During my time in Sri Lanka, I grew fond of the locals and their stories. Hit by tsunamis, landslides and religious differences they told me stories of addiction and abuse but also of love. As I was passing through, intimate relations opened up in an instant, and I had the privilege to glance into these people’s lives. Apart from the hustling tuk-tuk drivers and sellers, I was greeted with sincere curiosity, compassion, and an eagerness to help.
Countless people carried my heavy camera bag, filled with all my valuables, on public transit so I could hold on and safely watch the landscape speed by during the horrific rides. Without a shared language, a little girl saved me from a rainstorm in the mountainous fields, and I got refuge at a group home filled with giggling women. One of them, either pregnant or sick, was actively attended to by the others and they brought tea from a hole in the lime green wall connected to the kitchen. The whole tiny village was buzzing because of my presence and cheeky children were enthusiastically bursting out words in English as I walked past when the storm cleared.

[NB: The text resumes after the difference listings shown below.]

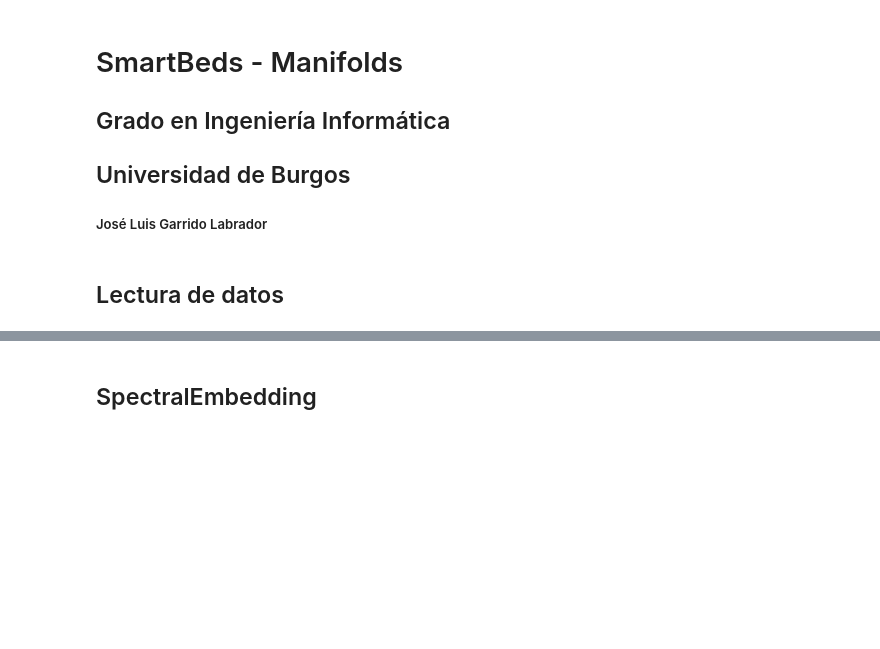
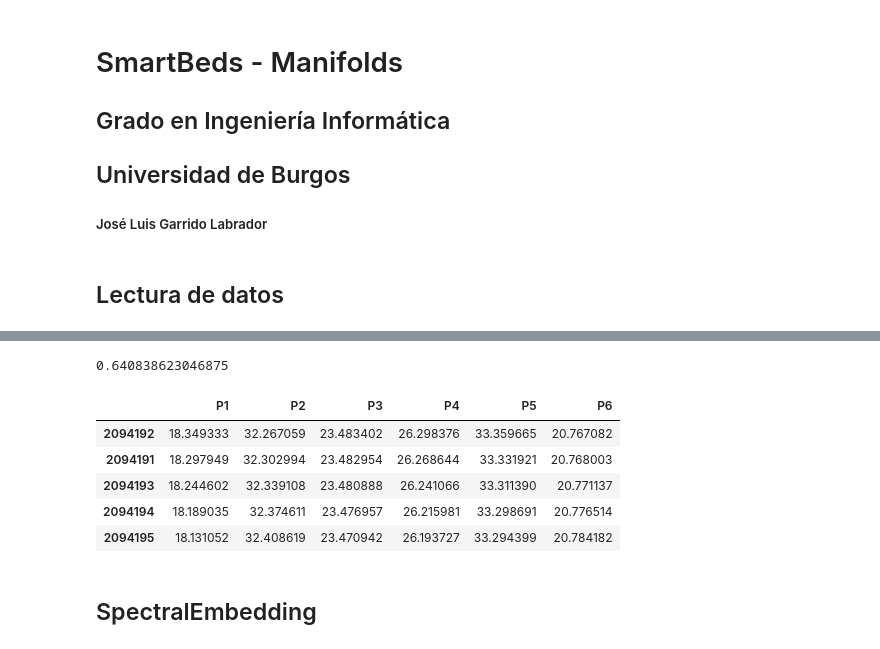
Before and after one commit to jlgarridol/TFG-SmartBeds, a Jupyter notebook: src/Técnicas de reducción de dimensionalidad.ipynb, the cells around one changed output, grey strips where cells are left out. Drawn from its saved outputs; the diff is of its cells as text; code cells hidden in the pictures; blank space fills up the shorter version.

```diff
--- a/src/Técnicas de reducción de dimensionalidad.ipynb
+++ b/src/Técnicas de reducción de dimensionalidad.ipynb
@@ -59,3 +105,16 @@ data.head()
+# %%
+dataPH = datosPartHour.iloc[:,1:len(datosPartHour.columns)-1]
+print(getsizeof(dataPH)/2**20)
+dataPH = dataPH.astype(np.float32)
+dataPH.head()
+# %% [output]
+0.640838623046875
+|  | P1 | P2 | P3 | P4 | P5 | P6 |
+| 2094192 | 18.349333 | 32.267059 | 23.483402 | 26.298376 | 33.359665 | 20.767082 |
+| 2094191 | 18.297949 | 32.302994 | 23.482954 | 26.268644 | 33.331921 | 20.768003 |
+| 2094193 | 18.244602 | 32.339108 | 23.480888 | 26.241066 | 33.311390 | 20.771137 |
+| 2094194 | 18.189035 | 32.374611 | 23.476957 | 26.215981 | 33.298691 | 20.776514 |
+| 2094195 | 18.131052 | 32.408619 | 23.470942 | 26.193727 | 33.294399 | 20.784182 |
 # %% [markdown]
 ## SpectralEmbedding
 # %%
```
Also changed, not shown: parts of 18 cells of this notebook, 2 other files.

The man with the moustache spent most of his life in misery accompanied with alcohol to cope, until he one day woke up and changed it all. He went to the temple without knowing why, stopped drinking and now he is helping others to heal. He radiates an enormous sadness, filled with the warmest compassion. He is much like the man in the other portrait who is an incredibly loyal caretaker at a retreat owned by an adorable couple. Spreading an air of empathy, grace, and a willingness to help, he cut up a coconut for me to drink and gladly posed for shots.